You already know that using solar and wind power can influence the climate by reducing our dependence on heat-trapping fossil fuels. Now scientists say these renewable forms of energy can change the climate more directly — and do it in ways that might surprise you.
“Renewable energy can have multiple benefits for climate and sustainable development,” wrote a team led by researchers from the University of Maryland’s Department of Atmospheric and Oceanic Science.
To figure this out, the researchers imagined three scenarios for the Sahara and the Sahel, a semi-arid region immediately to the south.
In one, the area is studded with wind turbines that stand more than 300 feet high. In another, solar panels cover 20% of the land. The third case combines wind and solar farms — a setup that would produce about 82 terawatts of electrical power. That’s far more power than the world currently needs, said study co-leader Yan Li.
Once their hypothetical energy farms were built, the researchers fed the details into a sophisticated computer program that simulates Earth’s dynamic climate. Then the program made predictions about how the farms would change the environment.
In the case of wind farms, the giant turbines would cause warmer air from above to mix with cooler air below, bringing more heat close to the surface. Air temperatures near the ground would increase by nearly 4 degrees Fahrenheit.
In addition, the turbines would interrupt the smoothness of the desert surface. Winds blowing through the area would move more slowly.
That, combined with the added heat, would change the atmospheric conditions over the Sahara and bring more moisture to the area. Average rainfall would increase by up to 0.25 of a millimeter per day — about double what it would have been otherwise, according to the study.
The additional water would fuel plant growth, and those extra plants would reduce the amount of sunlight that’s reflected off the desert surface.
From there, it’s a positive feedback loop, the researchers explained: The reduced reflectivity (or surface albedo) enhances precipitation, which fuels plant growth, which reduces albedo, and so on.
The story is a little different for solar farms.
Instead of slowing the wind or causing hot and cool air to mix, the main effect of solar panels is to reduce albedo. That would increase average daily precipitation by about 0.13 of a millimeter in the Sahara and 0.59 of a millimeter in the Sahel. The additional water would induce more plant growth, further reducing albedo and allowing the cycle to continue.
These changes were predicted to increase the maximum temperature by more than 2 degrees Fahrenheit, the researchers reported.
If wind and solar farms were combined, these effects would be “enhanced,” they said. Average daily precipitation would increase to 0.59 of a millimeter. That’s nearly 1.5 times higher than the Sahara would be in its natural state.
But the rain wouldn’t be spread evenly everywhere. The computer simulations predicted that parts of the Sahel could get as much as nearly 20 inches of additional precipitation per year. All that extra water could have “major ecological, environmental, and societal impacts,” Li and his colleagues wrote.
Average temperature would also rise, by nearly 5 degrees Fahrenheit.

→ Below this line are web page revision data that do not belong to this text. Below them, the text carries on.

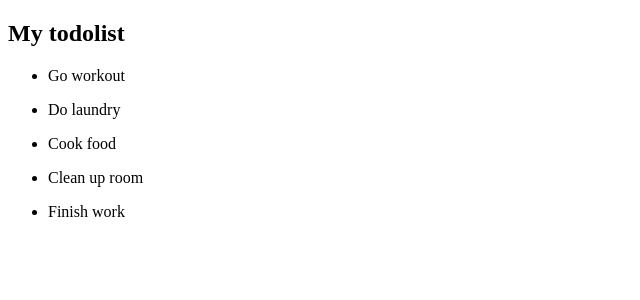
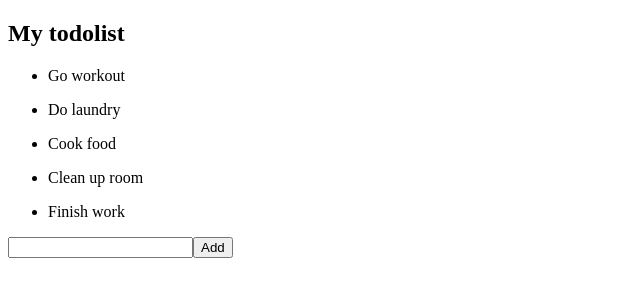
Before and after one commit to brennuck/vue, a Vue app in the folder vue-apps/: page / in a window 1280 px wide. Shown: the top 300 px of the page, without its empty margins (0-640 px from the left). Built offline with nearby package versions, Linux system fonts and the light colour scheme.

Commit message:
Add form working

```diff
--- a/vue-apps/package.json
+++ b/vue-apps/package.json
@@ -9,9 +9,11 @@
   },
   "dependencies": {
     "core-js": "^3.6.5",
+    "uuid": "^8.3.2",
     "vue": "^3.0.0"
   },
   "devDependencies": {
+    "@types/uuid": "^8.3.0",
     "@vue/cli-plugin-babel": "~4.5.0",
     "@vue/cli-plugin-eslint": "~4.5.0",
     "@vue/cli-service": "~4.5.0",
--- a/vue-apps/src/App.vue
+++ b/vue-apps/src/App.vue
@@ -1,16 +1,19 @@
 <template>
   <div id="app">
     <Todos v-bind:todos="todos" />
+    <AddTodo v-on:add-todo="addTodo" />
   </div>
 </template>
 
 <script>
 import Todos from "./components/Todos";
+import AddTodo from "./components/AddTodo";
 
 export default {
   name: "app",
   components: {
     Todos,
+    AddTodo,
   },
   data() {
     return {
@@ -36,13 +39,18 @@
           completed: false,
         },
         {
-          i: 5,
+          id: 5,
           title: "Finish work",
           completed: false,
         },
       ],
     };
   },
+  methods: {
+    addTodo(newTodoObj) {
+      this.todos = [...this.todos, newTodoObj];
+    },
+  },
 };
 </script>
 
--- /dev/null
+++ b/vue-apps/src/components/AddTodo.vue
@@ -0,0 +1,38 @@
+<template>
+  <div>
+    <form @submit="addTodo">
+      <input type="text" v-model="title" name="title" />
+      <button type="submit">Add</button>
+    </form>
+  </div>
+</template>
+
+<script>
+import { v4 as uuidv4 } from 'uuid';
+
+export default {
+  name: "AddTodo",
+  data() {
+    return {
+      title: "",
+    };
+  },
+  methods: {
+    addTodo(e) { // This will be called everytime the form is submitted
+      e.preventDefault();
+
+      const newTodoObj = { // new object
+        id: uuidv4(),
+        title: this.title,
+        completed: false,
+      };
+
+      this.$emit("add-todo", newTodoObj);
+      this.title = ""; // this clears the input data when the form is submitted
+    },
+  },
+};
+</script>
+
+<style scoped>
+</style>
```
Also changed, not shown: 1 other file (tests, documents, lock files or other folders).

Changes like these wouldn’t necessarily happen everywhere solar farms are built, the researchers cautioned. In the Sahara, the key is that today’s typical solar panels would increase the surface albedo. But if the landscape were different, that might not be true.

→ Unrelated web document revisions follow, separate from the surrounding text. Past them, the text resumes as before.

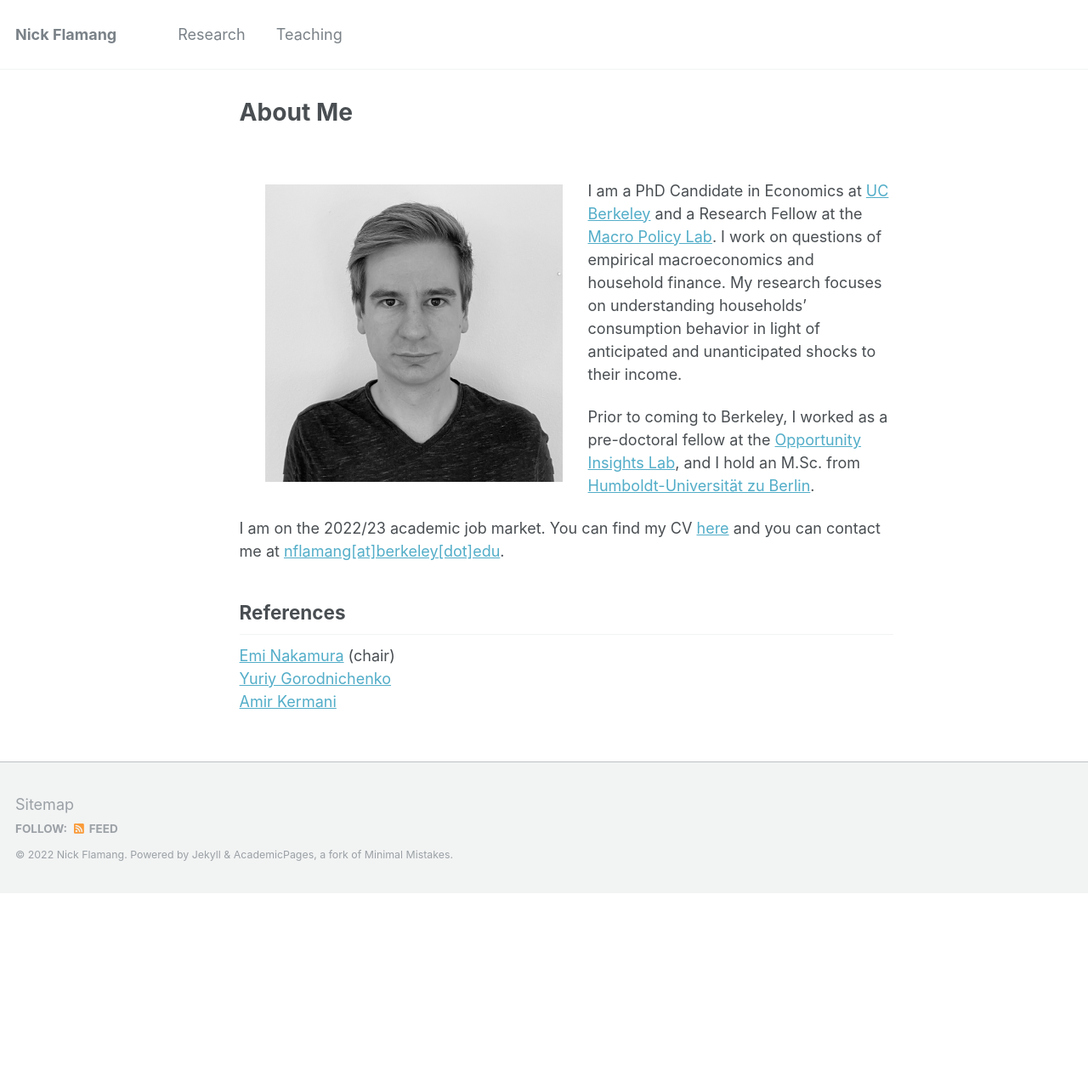
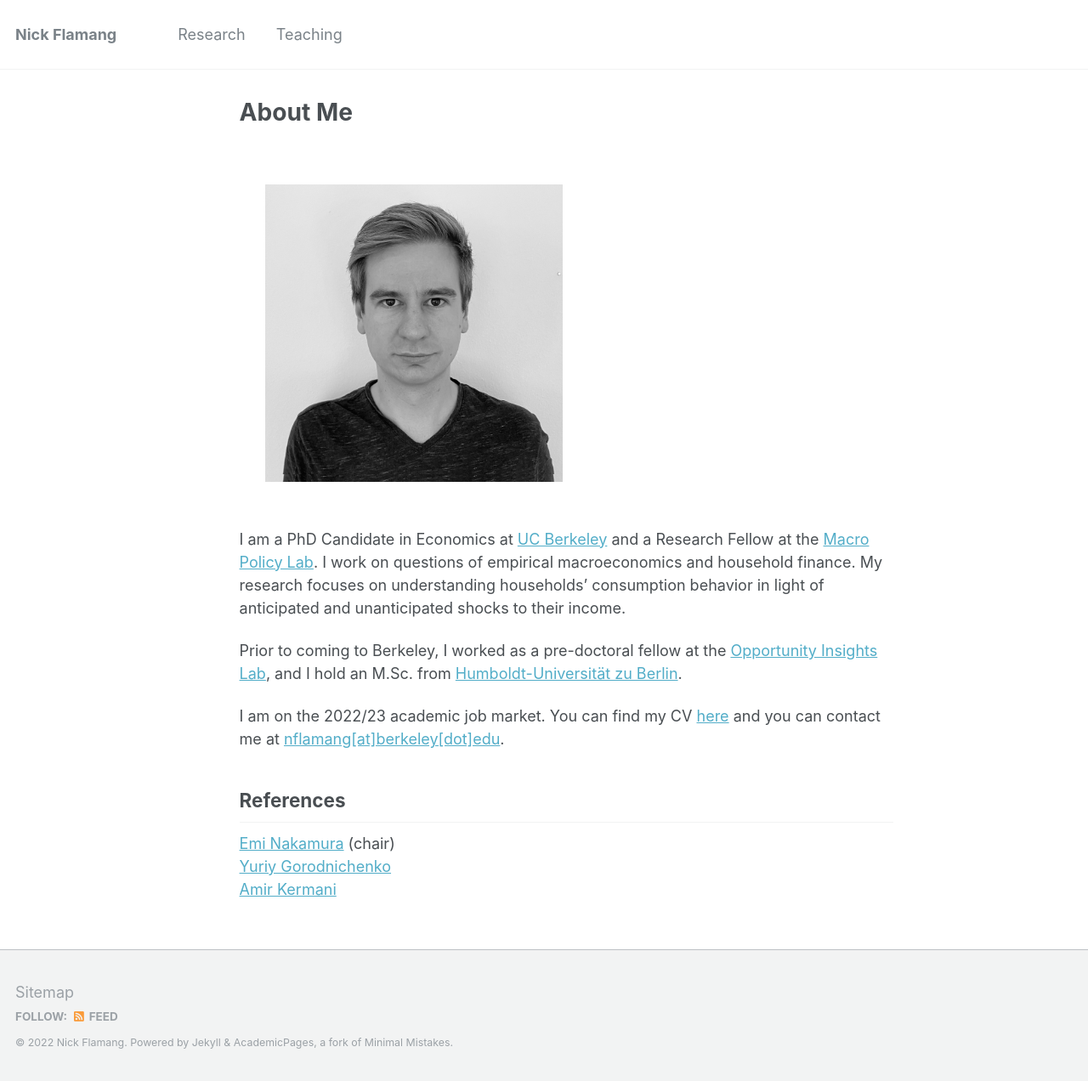
Before and after one commit to nickflamang/nickflamang.github.io, a Jekyll site: the page built from test_index.md, in a window 1280 px wide. Shown: the whole page at 85% size. Built offline with Jekyll 4.4.1, drawn with Linux system fonts in a browser that asks for light colours; before the commit the page ends 1051 px from its top, so only the background shows below that.

Commit message:
Update test_index.md

```diff
--- a/test_index.md
+++ b/test_index.md
@@ -4,7 +4,7 @@ author_profile: false
 ---
 
 <br />
-<img align="left" width="350" style="vertical-align:left;margin:30px 30px" src="{{ site.url }}/images/nick_website.jpg" alt="A photo of Nick Flamang">
+<img width="350" style="vertical-align:left;margin:30px 30px" src="{{ site.url }}/images/nick_website.jpg" alt="A photo of Nick Flamang">
 
 I am a PhD Candidate in Economics at [UC Berkeley](https://www.econ.berkeley.edu/) and a Research Fellow at the [Macro Policy Lab](https://www.macropolicylab.org/). I work on questions of empirical macroeconomics and household finance. My research focuses on understanding households' consumption behavior in light of anticipated and unanticipated shocks to their income.
 
```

Ditto if the solar panels were more efficient — that could cause temperatures to fall instead of rise. Without added heat, rainfall wouldn’t increase. It might even decrease, the researchers noted.